A Corrupt Congress? Americans Think So.

Gallup: “Most Americans appear to have little faith in most lawmakers to do the right thing. Majorities believe that most members of Congress are ‘out of touch with average Americans’ (79%), ‘focused on the needs of special interests’ rather than the needs of their constituents (69%) and corrupt (52%). Americans are less critical of their own representatives, but substantial percentages say their own member of Congress is out of touch (48%), focused on special interests (47%) and corrupt (32%).”

Americans' Views on Their Member and Most Members of Congress, September 2015

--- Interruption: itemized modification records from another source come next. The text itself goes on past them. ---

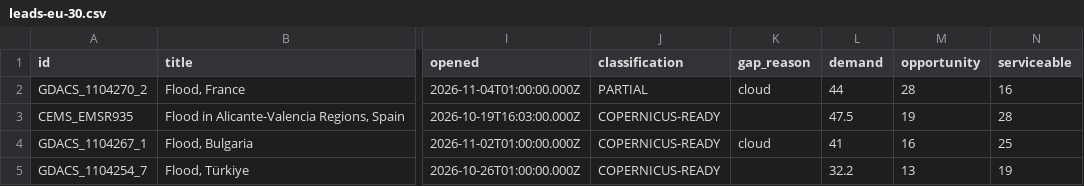
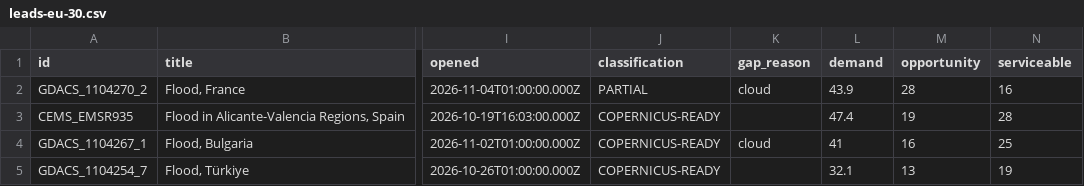
Before and after one commit to dchichorro/terrasignal, a CSV file: public/data/leads-eu-30.csv, drawn as a sheet; only a part is shown, gaps mark what is left out; the diff names each change by its address in the sheet, - before the commit and + after, or states it on an @@ line.

```diff
--- a/public/data/leads-eu-30.csv
+++ b/public/data/leads-eu-30.csv
-L2 (demand): 44
+L2 (demand): 43.9
-L3 (demand): 47.5
+L3 (demand): 47.4
-L5 (demand): 32.2
+L5 (demand): 32.1
```
Also changed, not shown: public/data/leads-eu-45.csv, public/data/leads-global-30.csv, 10 other files.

“Majorities of Americans view most members of Congress as corrupt, beholden to special interests and out of touch. This is not new and perhaps not even surprising, given the low esteem in which Americans hold the institution. But this cynicism is beginning to influence Americans’ views of their own federal representatives, not just the national legislature. Record or near-record numbers of U.S. adults say their local representative is out of touch and focused on serving special interests rather than their constituents.”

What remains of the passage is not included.